* **What you have to do**:
Could you copy each line of the entries that contains "nhận"?

* **Dataset extract**:
-- Opening Marker --

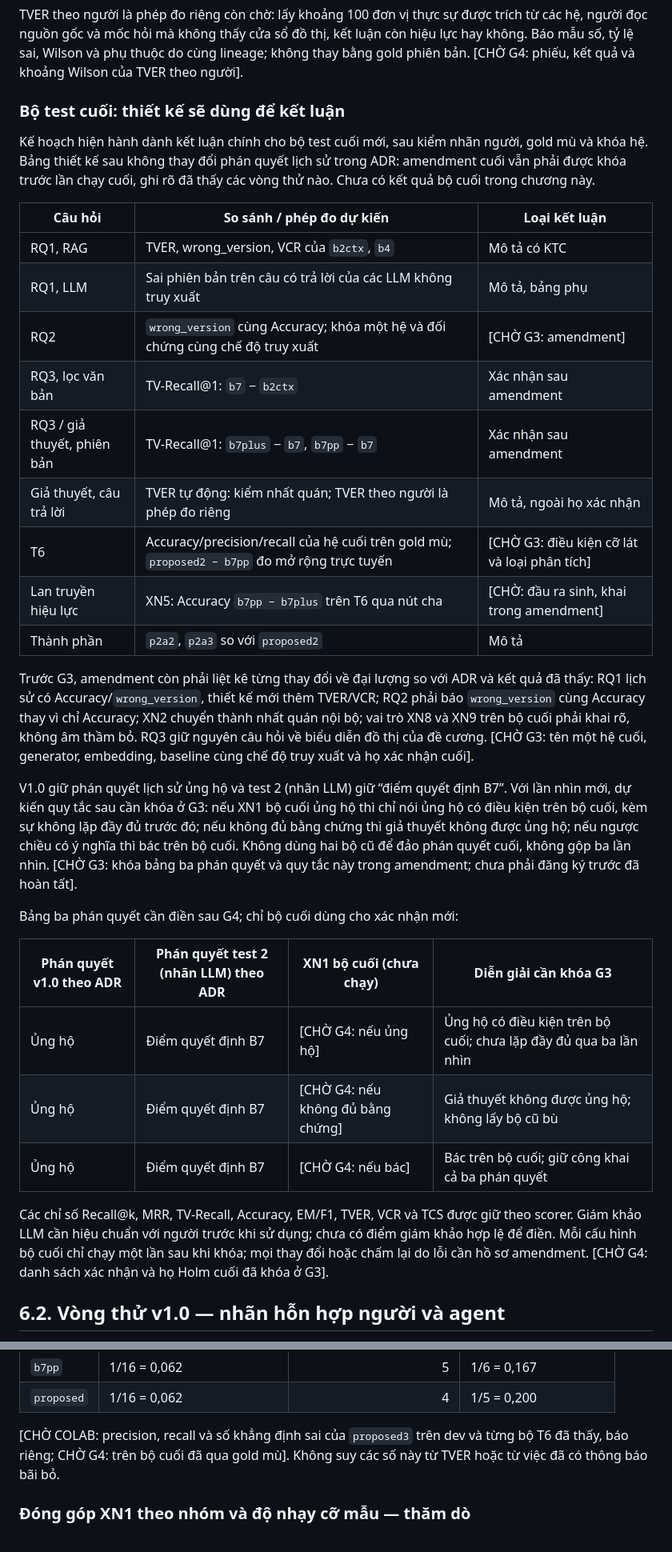
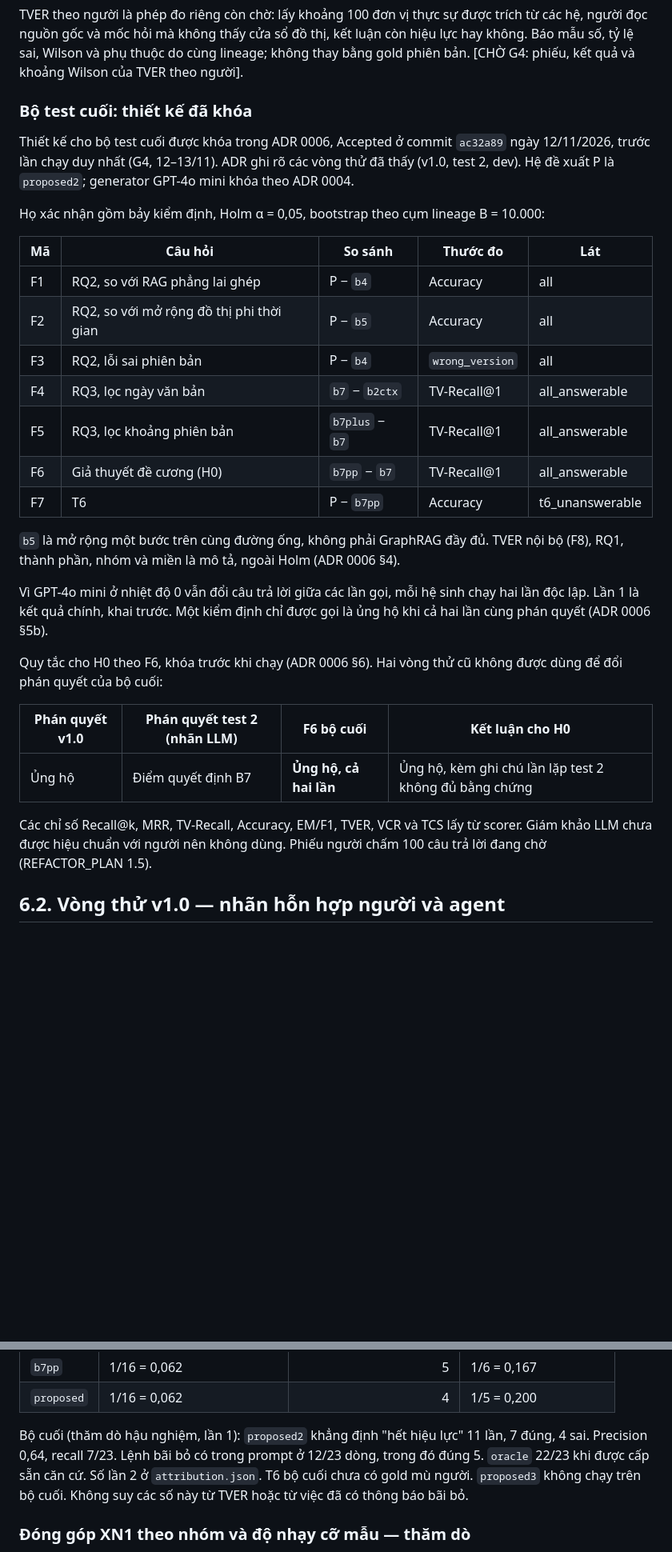
Before and after one commit to cmtri2005/graphrag-legal-thesis, a Markdown page: docs/thesis/chuong-6-thuc-nghiem.md, 2 parts joined by grey strips. Shown at 80% size. Drawn GitHub-style; blank space fills up the shorter version.

Commit message:
Chương 6: thiết kế bộ cuối theo ADR 0006, kết quả G4, quy kết hậu nghiệm đã qua gate
Còn 14 chỗ [CHỜ], đều thuộc vòng thử cũ hoặc dev.

Co-Authored-By: Claude Opus 5.5 <noreply@anthropic.com>

```diff
--- a/docs/thesis/chuong-6-thuc-nghiem.md
+++ b/docs/thesis/chuong-6-thuc-nghiem.md
@@ -33,42 +33,36 @@ TVER tự động đọc `effective_intervals` của cùng đồ thị mà bộ
 TVER theo người là phép đo riêng còn chờ: lấy khoảng 100 đơn vị thực sự được trích từ các hệ, người đọc nguồn gốc và mốc hỏi mà không thấy cửa sổ đồ thị, kết luận còn hiệu lực hay không. Báo mẫu số, tỷ lệ sai, Wilson và phụ thuộc do cùng lineage; không thay bằng gold phiên bản. [CHỜ G4: phiếu, kết quả và khoảng Wilson của TVER theo người].
 <!-- nguồn: docs/plans/active/master-plan.md, xử lý C1 và việc người thêm -->
 
-### Bộ test cuối: thiết kế sẽ dùng để kết luận
+### Bộ test cuối: thiết kế đã khóa
 
-Kế hoạch hiện hành dành kết luận chính cho bộ test cuối mới, sau kiểm nhãn người, gold mù và khóa hệ. Bảng thiết kế sau không thay đổi phán quyết lịch sử trong ADR: amendment cuối vẫn phải được khóa trước lần chạy cuối, ghi rõ đã thấy các vòng thử nào. Chưa có kết quả bộ cuối trong chương này.
-<!-- nguồn: docs/plans/active/master-plan.md, mục 6 và 7 -->
+Thiết kế cho bộ test cuối được khóa trong ADR 0006, Accepted ở commit `ac32a89` ngày 12/11/2026, trước lần chạy duy nhất (G4, 12–13/11). ADR ghi rõ các vòng thử đã thấy (v1.0, test 2, dev). Hệ đề xuất P là `proposed2`; generator GPT-4o mini khóa theo ADR 0004.
+<!-- nguồn: docs/decisions/0006-*.md, §2, §3, §8 -->
 
-| Câu hỏi | So sánh / phép đo dự kiến | Loại kết luận |
-|---|---|---|
-| RQ1, RAG | TVER, wrong_version, VCR của `b2ctx`, `b4` | Mô tả có KTC |
-| RQ1, LLM | Sai phiên bản trên câu có trả lời của các LLM không truy xuất | Mô tả, bảng phụ |
-| RQ2 | `wrong_version` cùng Accuracy; khóa một hệ và đối chứng cùng chế độ truy xuất | [CHỜ G3: amendment] |
-| RQ3, lọc văn bản | TV-Recall@1: `b7` − `b2ctx` | Xác nhận sau amendment |
-| RQ3 / giả thuyết, phiên bản | TV-Recall@1: `b7plus` − `b7`, `b7pp` − `b7` | Xác nhận sau amendment |
-| Giả thuyết, câu trả lời | TVER tự động: kiểm nhất quán; TVER theo người là phép đo riêng | Mô tả, ngoài họ xác nhận |
-| T6 | Accuracy/precision/recall của hệ cuối trên gold mù; `proposed2 − b7pp` đo mở rộng trực tuyến | [CHỜ G3: điều kiện cỡ lát và loại phân tích] |
-| Lan truyền hiệu lực | XN5: Accuracy `b7pp − b7plus` trên T6 qua nút cha | [CHỜ: đầu ra sinh, khai trong amendment] |
-| Thành phần | `p2a2`, `p2a3` so với `proposed2` | Mô tả |
-<!-- nguồn: docs/plans/active/master-plan.md, mục 6 -->
+Họ xác nhận gồm bảy kiểm định, Holm α = 0,05, bootstrap theo cụm lineage B = 10.000:
 
-Trước G3, amendment còn phải liệt kê từng thay đổi về đại lượng so với ADR và kết quả đã thấy: RQ1 lịch sử có Accuracy/`wrong_version`, thiết kế mới thêm TVER/VCR; RQ2 phải báo `wrong_version` cùng Accuracy thay vì chỉ Accuracy; XN2 chuyển thành nhất quán nội bộ; vai trò XN8 và XN9 trên bộ cuối phải khai rõ, không âm thầm bỏ. RQ3 giữ nguyên câu hỏi về biểu diễn đồ thị của đề cương. [CHỜ G3: tên một hệ cuối, generator, embedding, baseline cùng chế độ truy xuất và họ xác nhận cuối].
-<!-- nguồn: docs/plans/active/master-plan.md, mục "Phản biện 05/11 và cách xử lý"; docs/decisions/0005-ke-hoach-phan-tich.md -->
+| Mã | Câu hỏi | So sánh | Thước đo | Lát |
+|---|---|---|---|---|
+| F1 | RQ2, so với RAG phẳng lai ghép | P − `b4` | Accuracy | all |
+| F2 | RQ2, so với mở rộng đồ thị phi thời gian | P − `b5` | Accuracy | all |
+| F3 | RQ2, lỗi sai phiên bản | P − `b4` | `wrong_version` | all |
+| F4 | RQ3, lọc ngày văn bản | `b7` − `b2ctx` | TV-Recall@1 | all_answerable |
+| F5 | RQ3, lọc khoảng phiên bản | `b7plus` − `b7` | TV-Recall@1 | all_answerable |
+| F6 | Giả thuyết đề cương (H0) | `b7pp` − `b7` | TV-Recall@1 | all_answerable |
+| F7 | T6 | P − `b7pp` | Accuracy | t6_unanswerable |
+<!-- nguồn: docs/decisions/0006-*.md, §3 -->
 
-V1.0 giữ phán quyết lịch sử ủng hộ và test 2 (nhãn LLM) giữ “điểm quyết định B7”. Với lần nhìn mới, dự kiến quy tắc sau cần khóa ở G3: nếu XN1 bộ cuối ủng hộ thì chỉ nói ủng hộ có điều kiện trên bộ cuối, kèm sự không lặp đầy đủ trước đó; nếu không đủ bằng chứng thì giả thuyết không được ủng hộ; nếu ngược chiều có ý nghĩa thì bác trên bộ cuối. Không dùng hai bộ cũ để đảo phán quyết cuối, không gộp ba lần nhìn. [CHỜ G3: khóa bảng ba phán quyết và quy tắc này trong amendment; chưa phải đăng ký trước đã hoàn tất].
-<!-- nguồn: docs/plans/active/master-plan.md, mục "Phản biện 05/11 và cách xử lý"; docs/decisions/0005-ke-hoach-phan-tich.md -->
+`b5` là mở rộng một bước trên cùng đường ống, không phải GraphRAG đầy đủ. TVER nội bộ (F8), RQ1, thành phần, nhóm và miền là mô tả, ngoài Holm (ADR 0006 §4).
 
-Bảng ba phán quyết cần điền sau G4; chỉ bộ cuối dùng cho xác nhận mới:
+Vì GPT-4o mini ở nhiệt độ 0 vẫn đổi câu trả lời giữa các lần gọi, mỗi hệ sinh chạy hai lần độc lập. Lần 1 là kết quả chính, khai trước. Một kiểm định chỉ được gọi là ủng hộ khi cả hai lần cùng phán quyết (ADR 0006 §5b).
 
-| Phán quyết v1.0 theo ADR | Phán quyết test 2 (nhãn LLM) theo ADR | XN1 bộ cuối (chưa chạy) | Diễn giải cần khóa G3 |
+Quy tắc cho H0 theo F6, khóa trước khi chạy (ADR 0006 §6). Hai vòng thử cũ không được dùng để đổi phán quyết của bộ cuối:
+
+| Phán quyết v1.0 | Phán quyết test 2 (nhãn LLM) | F6 bộ cuối | Kết luận cho H0 |
 |---|---|---|---|
-| Ủng hộ | Điểm quyết định B7 | [CHỜ G4: nếu ủng hộ] | Ủng hộ có điều kiện trên bộ cuối; chưa lặp đầy đủ qua ba lần nhìn |
-| Ủng hộ | Điểm quyết định B7 | [CHỜ G4: nếu không đủ bằng chứng] | Giả thuyết không được ủng hộ; không lấy bộ cũ bù |
-| Ủng hộ | Điểm quyết định B7 | [CHỜ G4: nếu bác] | Bác trên bộ cuối; giữ công khai cả ba phán quyết |
-<!-- nguồn: runs/E3_v1/test/confirm.log; runs/E3_test2/rescore/confirm.log; docs/plans/active/master-plan.md, xử lý C1 và C3; quy tắc dự kiến chưa khóa G3 -->
+| Ủng hộ | Điểm quyết định B7 | **Ủng hộ, cả hai lần** | Ủng hộ, kèm ghi chú lần lặp test 2 không đủ bằng chứng |
+<!-- nguồn: runs/E3_v1/test/confirm.log; runs/E3_test2/rescore/confirm.log; runs/final_g4_20261112/compare_runs.json; docs/decisions/0006-*.md §6 -->
 
-
-Các chỉ số Recall@k, MRR, TV-Recall, Accuracy, EM/F1, TVER, VCR và TCS được giữ theo scorer. Giám khảo LLM cần hiệu chuẩn với người trước khi sử dụng; chưa có điểm giám khảo hợp lệ để điền. Mỗi cấu hình bộ cuối chỉ chạy một lần sau khi khóa; mọi thay đổi hoặc chấm lại do lỗi cần hồ sơ amendment. [CHỜ G4: danh sách xác nhận và họ Holm cuối đã khóa ở G3].
-<!-- nguồn: docs/plans/active/master-plan.md; docs/decisions/0005-ke-hoach-phan-tich.md -->
+Các chỉ số Recall@k, MRR, TV-Recall, Accuracy, EM/F1, TVER, VCR và TCS lấy từ scorer. Giám khảo LLM chưa được hiệu chuẩn với người nên không dùng. Phiếu người chấm 100 câu trả lời đang chờ (REFACTOR_PLAN 1.5).
 
 ## 6.2. Vòng thử v1.0 — nhãn hỗn hợp người và agent
 
@@ -386,7 +380,7 @@ Dự đoán dương là cờ `answerable=False`, không phải mọi câu bỏ t
 | `proposed` | 1/16 = 0,062 | 4 | 1/5 = 0,200 |
 <!-- nguồn: data/vilextime/test2_release_v2.jsonl; runs/E3_test2/test/{b1,b2ctx,b5,b7,b7pp,proposed}.jsonl; scripts/paper/paper_values.py -->
 
-[CHỜ COLAB: precision, recall và số khẳng định sai của `proposed3` trên dev và từng bộ T6 đã thấy, báo riêng; CHỜ G4: trên bộ cuối đã qua gold mù]. Không suy các số này từ TVER hoặc từ việc đã có thông báo bãi bỏ.
+Bộ cuối (thăm dò hậu nghiệm, lần 1): `proposed2` khẳng định "hết hiệu lực" 11 lần, 7 đúng, 4 sai. Precision 0,64, recall 7/23. Lệnh bãi bỏ có trong prompt ở 12/23 dòng, trong đó đúng 5. `oracle` 22/23 khi được cấp sẵn căn cứ. Số lần 2 ở `attribution.json`. T6 bộ cuối chưa có gold mù người. `proposed3` không chạy trên bộ cuối. Không suy các số này từ TVER hoặc từ việc đã có thông báo bãi bỏ.
 <!-- nguồn: docs/plans/active/master-plan.md, xử lý C2, N8 và V5 -->
 
 ### Đóng góp XN1 theo nhóm và độ nhạy cỡ mẫu — thăm dò
```
Also changed, not shown: other parts of docs/thesis/chuong-6-thuc-nghiem.md (+92 -21 lines).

-- Closing Marker --

* **The completed task**:
-| RQ3, lọc văn bản | TV-Recall@1: `b7` − `b2ctx` | Xác nhận sau amendment |
-| RQ3 / giả thuyết, phiên bản | TV-Recall@1: `b7plus` − `b7`, `b7pp` − `b7` | Xác nhận sau amendment |
-| Giả thuyết, câu trả lời | TVER tự động: kiểm nhất quán; TVER theo người là phép đo riêng | Mô tả, ngoài họ xác nhận |
+Họ xác nhận gồm bảy kiểm định, Holm α = 0,05, bootstrap theo cụm lineage B = 10.000:
-Trước G3, amendment còn phải liệt kê từng thay đổi về đại lượng so với ADR và kết quả đã thấy: RQ1 lịch sử có Accuracy/`wrong_version`, thiết kế mới thêm TVER/VCR; RQ2 phải báo `wrong_version` cùng Accuracy thay vì chỉ Accuracy; XN2 chuyển thành nhất quán nội bộ; vai trò XN8 và XN9 trên bộ cuối phải khai rõ, không âm thầm bỏ. RQ3 giữ nguyên câu hỏi về biểu diễn đồ thị của đề cương. [CHỜ G3: tên một hệ cuối, generator, embedding, baseline cùng chế độ truy xuất và họ xác nhận cuối].
-Bảng ba phán quyết cần điền sau G4; chỉ bộ cuối dùng cho xác nhận mới:
-Các chỉ số Recall@k, MRR, TV-Recall, Accuracy, EM/F1, TVER, VCR và TCS được giữ theo scorer. Giám khảo LLM cần hiệu chuẩn với người trước khi sử dụng; chưa có điểm giám khảo hợp lệ để điền. Mỗi cấu hình bộ cuối chỉ chạy một lần sau khi khóa; mọi thay đổi hoặc chấm lại do lỗi cần hồ sơ amendment. [CHỜ G4: danh sách xác nhận và họ Holm cuối đã khóa ở G3].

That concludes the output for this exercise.